I have been a massive fan of the Rivers of London books since I picked up the first one almost 8 years ago. I’ve read every book so far, I’ve got them all on audiobook (If you haven’t listened to them Kobna Holdbrook-Smith is one of the best audiobook narrators I’ve heard, and I’d heartily recommend them), and now I’ve got the graphic novels. In the world of Peter Grant, Thomas Nightingale and the Folly, there is something magical (pun intended) that just keeps me coming back for more and makes the a regular re-read or listen.
Aaronovitch’s style for me is something of a cross between Douglas Adams’ Hitchikers Guide To The Galaxy and Terry Pratchett’s Night Watch stories. There are repeated references in the book to Harry Potter, much to the chagrin of DCI Nightingale, and given the subject matter this could easily have turned into just being a parody of JK Rowling’s stories. “CSI Hogwarts” if you will. Aaronovitch however has kept a fantastic balance between the horrific and the humorous, and spun a story and a world that despite its supernatural subject matter has a very grounded and relatable feel to it. Each of the characters has a well fleshed-out background and development, and with every new story I have become more invested in each of them.
As the title suggests this is a collection of the first three graphic novels in a nicely presented slip case edition which, if you’re just starting to collect them is definitely the way forward. What you get in the Graphic Novels are not reworks of the existing stories but rather a series of new short stories that intertwine with the timeline of the books and fill in some gaps and references that personally have been bugging the living daylights out of me.

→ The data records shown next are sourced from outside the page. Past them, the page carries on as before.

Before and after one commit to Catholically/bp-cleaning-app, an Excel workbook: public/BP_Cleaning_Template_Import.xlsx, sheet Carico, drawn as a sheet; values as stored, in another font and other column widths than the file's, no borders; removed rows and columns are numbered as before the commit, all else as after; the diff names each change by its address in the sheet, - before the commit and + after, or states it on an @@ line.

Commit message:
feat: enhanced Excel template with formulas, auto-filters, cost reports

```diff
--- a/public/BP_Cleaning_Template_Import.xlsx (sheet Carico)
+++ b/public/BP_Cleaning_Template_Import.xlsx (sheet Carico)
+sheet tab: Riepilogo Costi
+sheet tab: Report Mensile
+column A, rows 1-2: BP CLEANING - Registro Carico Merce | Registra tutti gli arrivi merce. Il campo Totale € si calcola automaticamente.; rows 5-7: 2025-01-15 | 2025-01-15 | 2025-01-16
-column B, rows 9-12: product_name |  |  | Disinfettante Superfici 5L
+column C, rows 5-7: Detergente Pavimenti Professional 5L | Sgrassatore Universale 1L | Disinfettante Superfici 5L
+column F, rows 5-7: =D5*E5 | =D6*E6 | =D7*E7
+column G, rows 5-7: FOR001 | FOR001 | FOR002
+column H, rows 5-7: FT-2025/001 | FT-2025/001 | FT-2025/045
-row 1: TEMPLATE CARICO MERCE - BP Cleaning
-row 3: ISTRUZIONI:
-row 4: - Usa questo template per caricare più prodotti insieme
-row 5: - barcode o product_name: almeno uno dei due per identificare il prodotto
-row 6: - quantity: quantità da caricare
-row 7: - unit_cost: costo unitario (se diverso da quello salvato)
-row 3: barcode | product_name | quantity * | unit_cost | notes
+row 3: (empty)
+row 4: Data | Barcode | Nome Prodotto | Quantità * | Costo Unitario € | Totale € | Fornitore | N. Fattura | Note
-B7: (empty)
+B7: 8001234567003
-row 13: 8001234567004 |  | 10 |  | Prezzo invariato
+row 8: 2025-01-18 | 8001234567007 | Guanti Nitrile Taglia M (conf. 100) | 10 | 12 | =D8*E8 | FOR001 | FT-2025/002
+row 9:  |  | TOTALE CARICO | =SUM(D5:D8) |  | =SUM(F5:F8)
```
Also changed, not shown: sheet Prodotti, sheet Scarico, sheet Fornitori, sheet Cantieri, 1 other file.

Have you spent a fruitless afternoon paging through the books to find out what (to paraphrase DCI Seawoll) “all the weird bollocks” with the haunted BMW’s was about? Look no further! This is a storyline that features in the first volume of the graphic novels and only here. I was very dubious when I picked these up, I have found over the years that graphic novelisation of a favourite author/ book series seldom ends well but I have to say I was pleasantly surprised to see that Ben Aaronovitch has brought the same effort and skill to these as he has to the rest of the books. Lee Sullivan and Luis Guerrero had probably the hardest job to convince me. We all do it, you read a novel and you know how that character looks, (I had the same trepidation with the audiobooks but Kbona Holdbrook-Smith knocked it out of the park) but I’ve got to say Sullivan and Guerrero have done brilliantly.
The character that was worrying me most of all was Nightingale. I had a very definite picture in my head, he was one of the first characters that developed a face for me and the Nightingale in these books is almost exactly what I had imagined. Characters and my vastly overinflated opinions on whether they meet my expectations aside, the artwork throughout is fantastic and there’s some wonderfully atmospheric, and in some places horrific scenes that are brought to life beautifully by the art and colouring.

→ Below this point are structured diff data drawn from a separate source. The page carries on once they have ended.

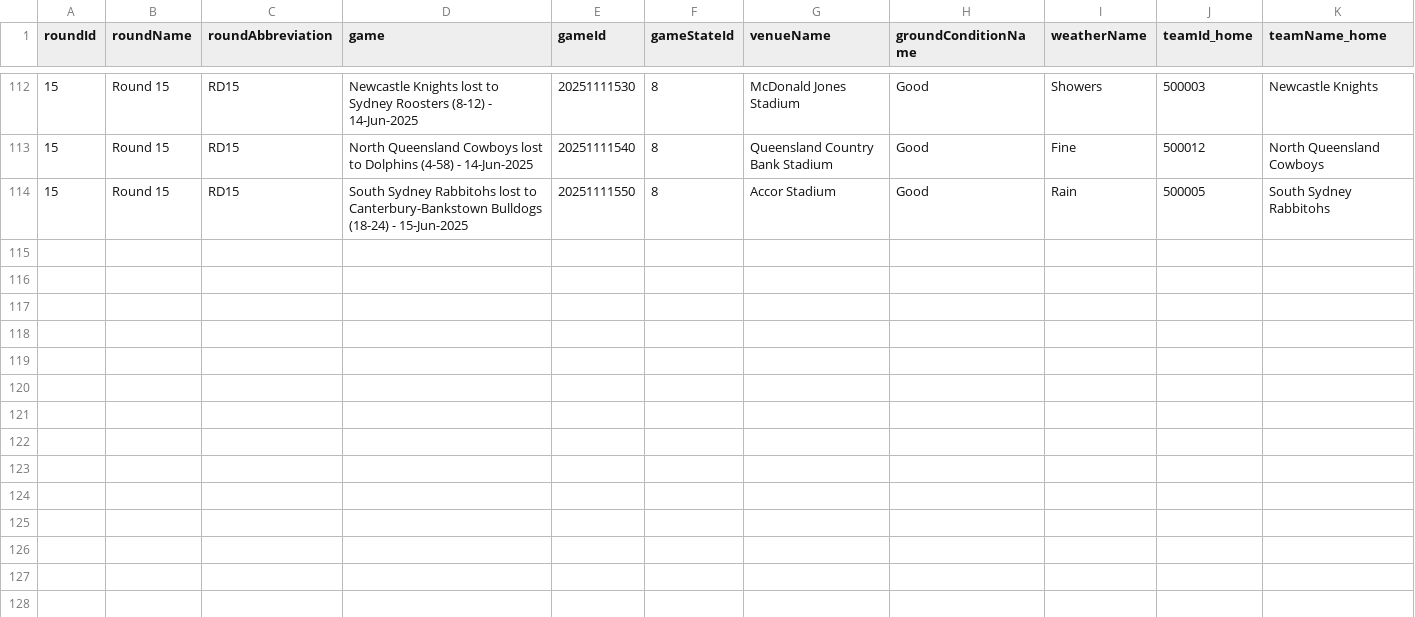
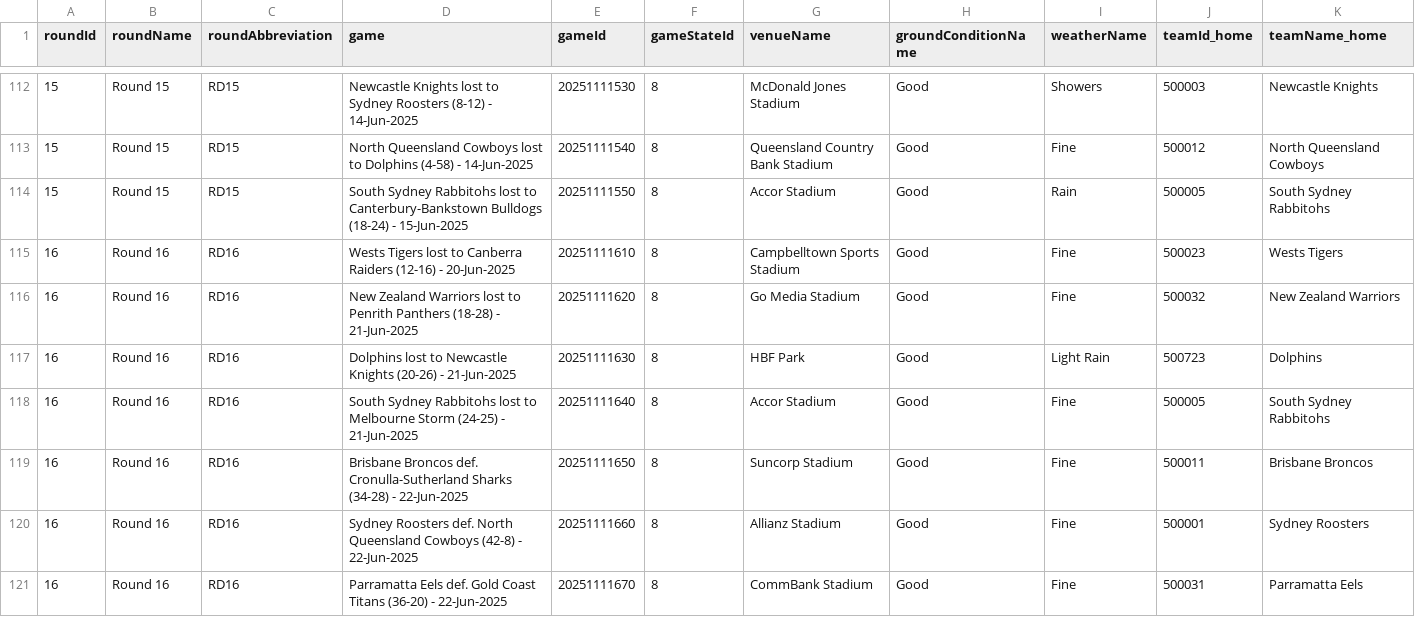
Before and after one commit to bb-analyst/kickVisualiser, a CSV file: data/fixtures.csv, drawn as a sheet; only a part is shown, gaps mark what is left out; rows hold the shown columns only; the diff names each change by its address in the sheet, - before the commit and + after, or states it on an @@ line.

Commit message:
updated data

```diff
--- a/data/fixtures.csv
+++ b/data/fixtures.csv
+row 115: 16 | Round 16 | RD16 | Wests Tigers lost to Canberra Raiders (12-16) - 20-Jun-2025 | 20251111610 | 8 | Campbelltown Sports Stadium | Good | Fine | 500023 | Wests Tigers
+row 116: 16 | Round 16 | RD16 | New Zealand Warriors lost to Penrith Panthers (18-28) - 21-Jun-2025 | 20251111620 | 8 | Go Media Stadium | Good | Fine | 500032 | New Zealand Warriors
+row 117: 16 | Round 16 | RD16 | Dolphins lost to Newcastle Knights (20-26) - 21-Jun-2025 | 20251111630 | 8 | HBF Park | Good | Light Rain | 500723 | Dolphins
+row 118: 16 | Round 16 | RD16 | South Sydney Rabbitohs lost to Melbourne Storm (24-25) - 21-Jun-2025 | 20251111640 | 8 | Accor Stadium | Good | Fine | 500005 | South Sydney Rabbitohs
+row 119: 16 | Round 16 | RD16 | Brisbane Broncos def. Cronulla-Sutherland Sharks (34-28) - 22-Jun-2025 | 20251111650 | 8 | Suncorp Stadium | Good | Fine | 500011 | Brisbane Broncos
+row 120: 16 | Round 16 | RD16 | Sydney Roosters def. North Queensland Cowboys (42-8) - 22-Jun-2025 | 20251111660 | 8 | Allianz Stadium | Good | Fine | 500001 | Sydney Roosters
+row 121: 16 | Round 16 | RD16 | Parramatta Eels def. Gold Coast Titans (36-20) - 22-Jun-2025 | 20251111670 | 8 | CommBank Stadium | Good | Fine | 500031 | Parramatta Eels
```
Also changed, not shown: 1 other file.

Having said all of that, as an introduction to The Rivers of London, this is not the place to start. If you haven’t read the books you’re going to struggle to understand a lot of what’s going on. If, however, like me, you’re just a little bit obsessed with the novels then this is a great addition to the Peter Grant universe and answers some of those pesky, niggling questions that are alluded to in the books.
The writer of this piece was: Mark Scott
Mark Tweets from @macoy_comicgeek